Information shown |
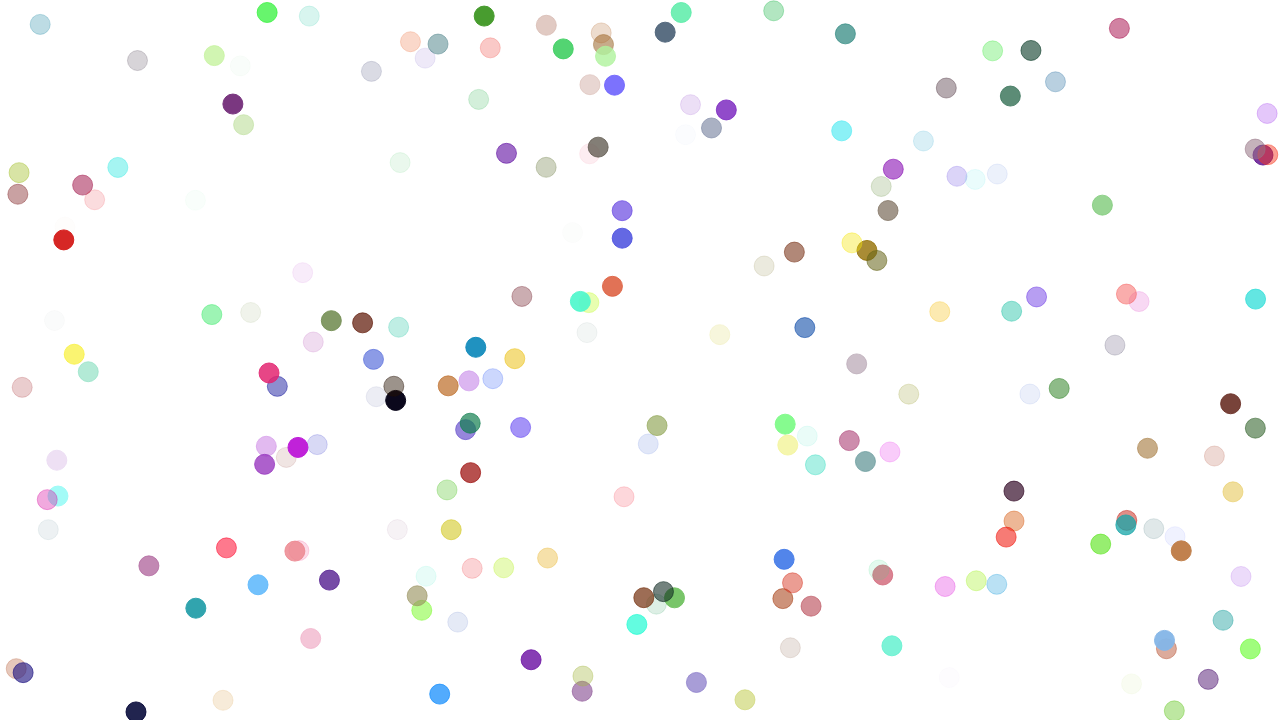
Repository: MikeTroianello/canvas-testing
Page: index.html
The author's editor kept a copy of each file at every save. The page is drawn from the files as they stood at one save, then again after the next save.
The browser window is 1280 px wide. The pictures show the whole page.

Above is the page before, as saved 2019-06-05 21:49:32.

### index.html
<!DOCTYPE html>
<html lang="en">
  <head>
    <meta charset="UTF-8" />
    <meta name="viewport" content="width=device-width, initial-scale=1.0" />
    <meta http-equiv="X-UA-Compatible" content="ie=edge" />
    <link rel="stylesheet" type="text/css" href="style.css" />
    <title>Canvas</title>
  </head>
  <body>
    <canvas></canvas>
    <script src="canvas.js"></script>
  </body>
</html>

### style.css
body {
  margin: 0;
}

/* canvas {
  border: 1px solid black;
} */

### canvas.js
var canvas = document.querySelector('canvas');
console.log(canvas);

canvas.width = window.innerWidth;
canvas.height = window.innerHeight;

var ctx = canvas.getContext('2d');

// for (let i = 0; i < canvas.width; i++) {
//   ctx.fillStyle = `rgba(${i}, ${i}, ${i * 30}, 1)`;
//   ctx.fillRect(i * 100, i * 100, 100, 100);
// }

//Line

// ctx.beginPath();
// ctx.moveTo(50, 300);
// ctx.lineTo(300, 100);
// ctx.lineTo(400, 300);
// ctx.strokeStyle = 'blue';
// ctx.stroke();

//arc
// ctx.beginPath();
// ctx.arc(300, 300, 30, 0, Math.PI * 2, false);
// ctx.strokeStyle = 'red';
// ctx.stroke();

// for (let i = 0; i < 1009; i++) {
//   var x = Math.random() * window.innerWidth;
//   var y = Math.random() * window.innerHeight;
//   var r = Math.floor(Math.random() * 255);
//   ctx.beginPath();
//   ctx.arc(x, y, 30, 0, Math.PI * 2, false);
//   ctx.strokeStyle = `rgba(${Math.floor(Math.random() * 255)},${Math.floor(
//     Math.random() * 255
//   )},${Math.floor(Math.random() * 255)}, ${Math.random()}`;
//   ctx.stroke();
// }

//MOVING CIRCLES

var mouse = {
  x: undefined,
  y: undefined
};

let maxLimit = 50;

window.addEventListener('mousemove', function(event) {
  mouse.x = event.x;
  mouse.y = event.y;
});

class Circle {
  constructor(x, y, dx, dy, radius, color) {
    this.x = x;
    this.y = y;
    this.dx = dx;
    this.dy = dy;
    this.radius = radius;
    this.color = color;
    this.draw = function() {
      ctx.beginPath();
      ctx.arc(this.x, this.y, this.radius, 0, Math.PI * 2, false);
      ctx.strokeStyle = this.color;
      ctx.stroke();
      ctx.fillStyle = this.color;
      ctx.fill();
    };
    this.update = function() {
      if (this.x + radius >= innerWidth || this.x - radius <= 0) {
        this.dx = -this.dx;
      }
      if (this.y + radius >= innerHeight || this.y - radius <= 0) {
        this.dy = -this.dy;
      }
      this.x += this.dx;
      this.y += this.dy;

      // interactivity

      if (
        mouse.x - this.x < 50 &&
        mouse.x - this.x > -50 &&
        mouse.y - this.y < 50 &&
        mouse.y - this.y > -50
      ) {
        if (this.radius < maxLimit) {
          this.radius++;
        }
      } else if (this.radius > 10) {
        this.radius--;
      }

      this.draw();
    };
  }
}

var circleArray = [];

for (let i = 0; i < 200; i++) {
  // let r = Math.random() * 35;
  let r = 10;
  let x = Math.random() * (innerWidth - r * 2) + r;
  let y = Math.random() * (innerHeight - r * 2) + r;
  let dx = (Math.random() - 0.5) * 5;
  let dy = (Math.random() - 0.5) * 5;
  let color = `rgba(${Math.floor(Math.random() * 255)},${Math.floor(
    Math.random() * 255
  )},${Math.floor(Math.random() * 255)}, ${Math.random()}`;
  circleArray.push(new Circle(x, y, dx, dy, r, color));
}

console.log(circleArray);

function animate() {
  requestAnimationFrame(animate);
  ctx.clearRect(0, 0, innerWidth, innerHeight);

  for (let i = 0; i < circleArray.length; i++) {
    circleArray[i].update();
  }
}

animate();

After the next save:
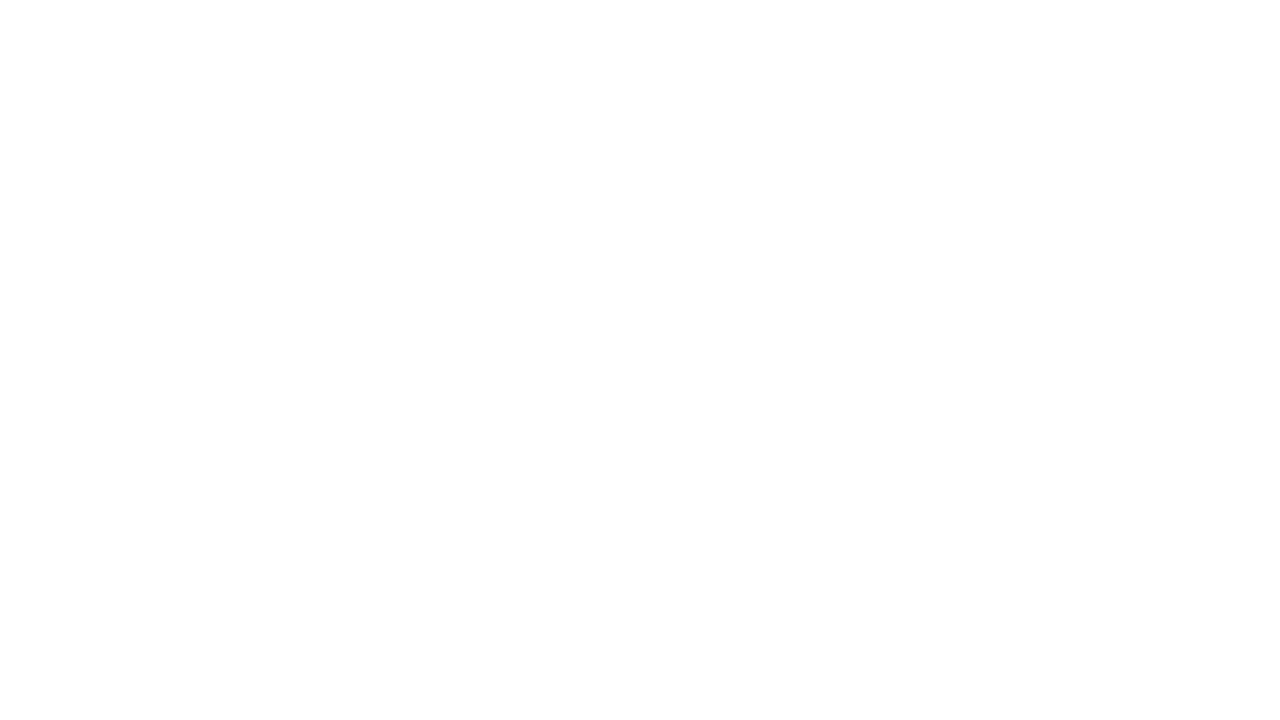
Console error: SyntaxError: Identifier 'maxRadius' has already been declared
Saved 26 s later.
--- a/canvas.js
+++ b/canvas.js
@@ -45,7 +45,8 @@
   y: undefined
 };
 
-let maxLimit = 50;
+let maxRadius = 50;
+let maxRadius = 10;
 
 window.addEventListener('mousemove', function(event) {
   mouse.x = event.x;

After the 3 saves that followed:
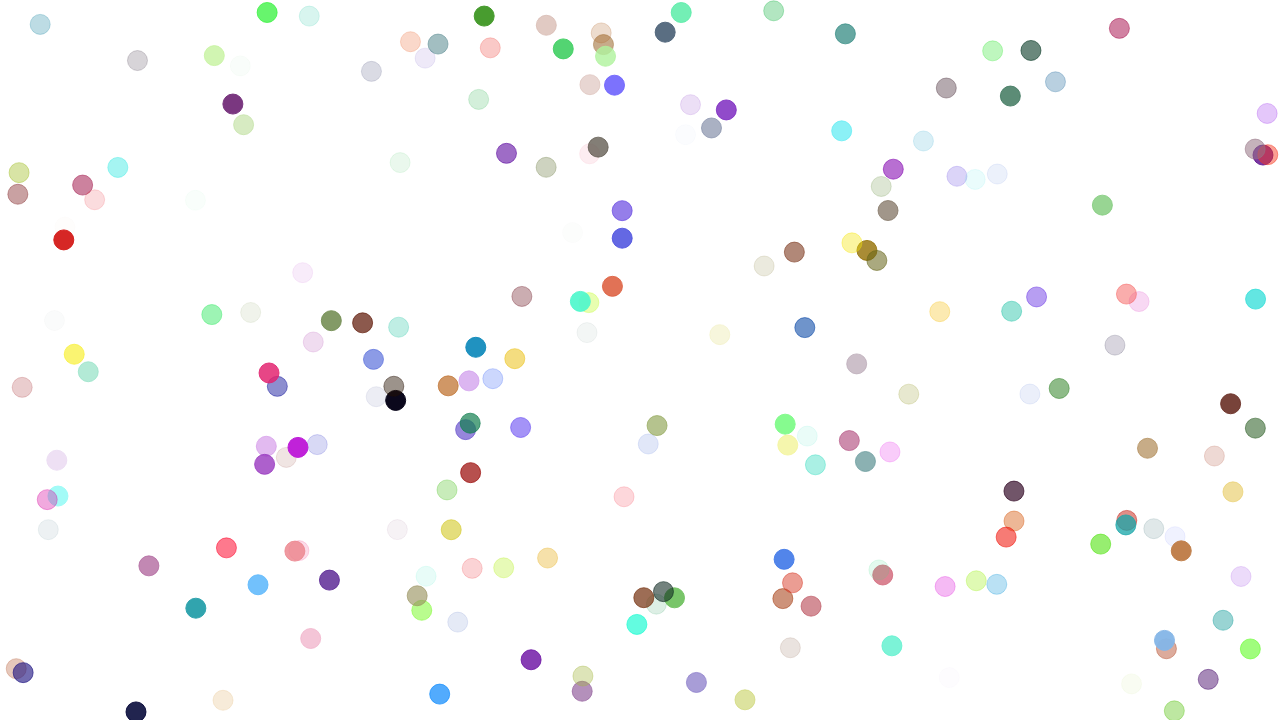
The error is gone.
The 3 saves are shown as one change because 2 left the picture as it was.
The last was saved 33 s later.
--- a/canvas.js
+++ b/canvas.js
@@ -46,7 +46,7 @@
 };
 
 let maxRadius = 50;
-let maxRadius = 10;
+let minRadius = 10;
 
 window.addEventListener('mousemove', function(event) {
   mouse.x = event.x;
@@ -87,10 +87,10 @@
         mouse.y - this.y < 50 &&
         mouse.y - this.y > -50
       ) {
-        if (this.radius < maxLimit) {
+        if (this.radius < maxRadius) {
           this.radius++;
         }
-      } else if (this.radius > 10) {
+      } else if (this.radius > minRadius) {
         this.radius--;
       }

Exercise details |
Word for word, restate the lines from the line containing "ctx.clearRect(0, 0, innerWidth, innerHeight);" through the end of the data, including the first and last of them. Pictures stay out.

Task result |
  ctx.clearRect(0, 0, innerWidth, innerHeight);

  for (let i = 0; i < circleArray.length; i++) {
    circleArray[i].update();
  }
}

animate();

After the next save:
Console error: SyntaxError: Identifier 'maxRadius' has already been declared
Saved 26 s later.
--- a/canvas.js
+++ b/canvas.js
@@ -45,7 +45,8 @@
   y: undefined
 };
 
-let maxLimit = 50;
+let maxRadius = 50;
+let maxRadius = 10;
 
 window.addEventListener('mousemove', function(event) {
   mouse.x = event.x;

After the 3 saves that followed:
The error is gone.
The 3 saves are shown as one change because 2 left the picture as it was.
The last was saved 33 s later.
--- a/canvas.js
+++ b/canvas.js
@@ -46,7 +46,7 @@
 };
 
 let maxRadius = 50;
-let maxRadius = 10;
+let minRadius = 10;
 
 window.addEventListener('mousemove', function(event) {
   mouse.x = event.x;
@@ -87,10 +87,10 @@
         mouse.y - this.y < 50 &&
         mouse.y - this.y > -50
       ) {
-        if (this.radius < maxLimit) {
+        if (this.radius < maxRadius) {
           this.radius++;
         }
-      } else if (this.radius > 10) {
+      } else if (this.radius > minRadius) {
         this.radius--;
       }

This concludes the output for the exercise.